> [Exercise]: Please read the records below and return each line holding the string "README".

Change listing data
Segment Open

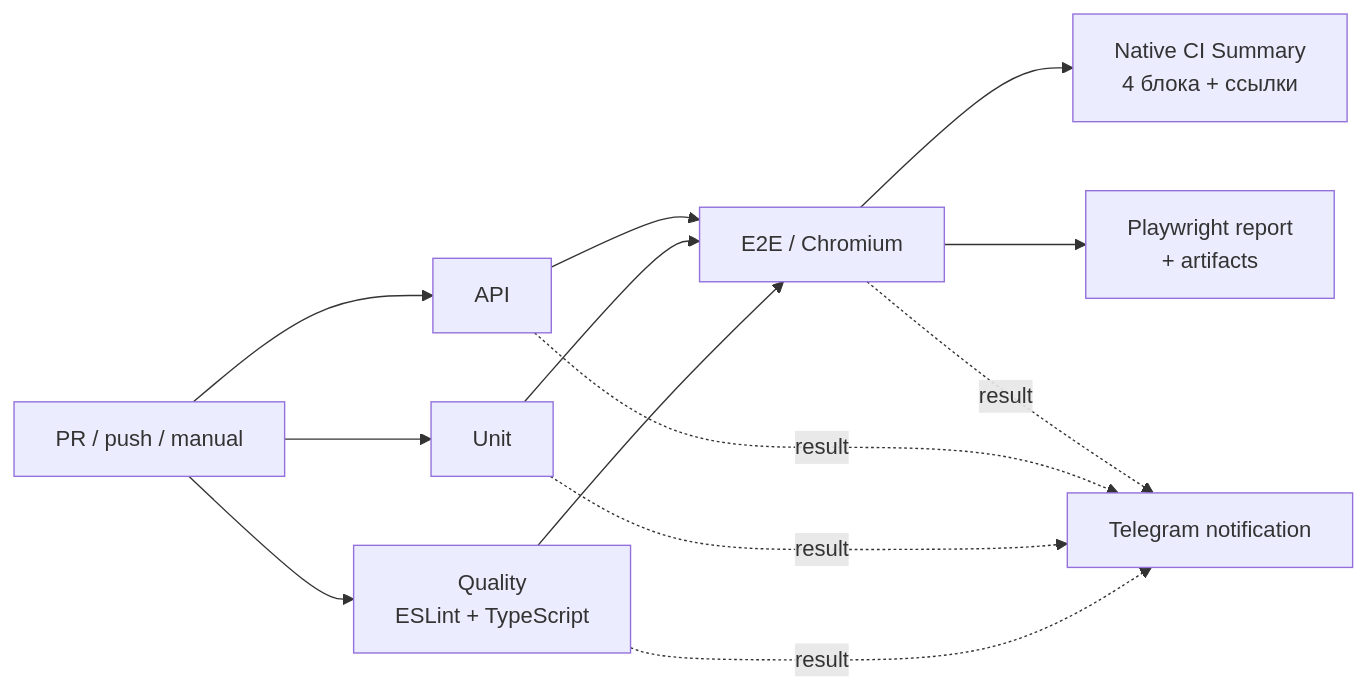
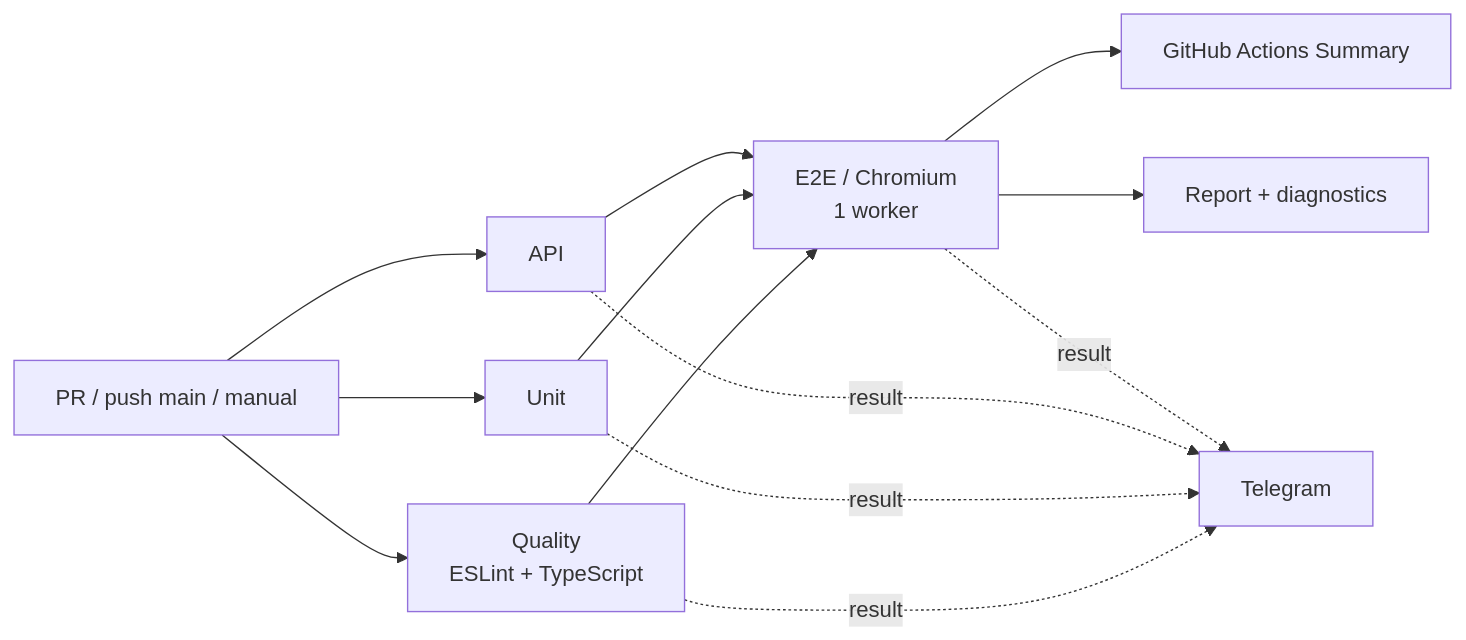
One commit to TokhirjonYuldoshev/pomidorqa-tests changed the diagram in README.md. Above: the diagram before and after it, drawn with Mermaid. The commit also changed other lines of this file and 24 other files, not shown here.

First line of the commit message:
refactor: optimize PomidorQA test architecture (#2)

````diff
--- a/README.md
+++ b/README.md
@@ -27,18 +94,15 @@
 ```mermaid
 flowchart LR
-    A[PR / push / manual] --> Q[Quality\nESLint + TypeScript]
+    A[PR / push main / manual] --> Q[Quality\nESLint + TypeScript]
     A --> U[Unit]
     A --> P[API]
-
-    Q --> E[E2E / Chromium]
+    Q --> E[E2E / Chromium\n1 worker]
     U --> E
     P --> E
-
-    E --> S[Native CI Summary\n4 блока + ссылки]
-    E --> R[Playwright report\n+ artifacts]
-
-    Q -. result .-> T[Telegram notification]
+    E --> S[GitHub Actions Summary]
+    E --> R[Report + diagnostics]
+    Q -. result .-> T[Telegram]
     U -. result .-> T
     P -. result .-> T
     E -. result .-> T
 ```
````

Segment Closed

> [Problem solution]:
One commit to TokhirjonYuldoshev/pomidorqa-tests changed the diagram in README.md. Above: the diagram before and after it, drawn with Mermaid. The commit also changed other lines of this file and 24 other files, not shown here.
--- a/README.md
+++ b/README.md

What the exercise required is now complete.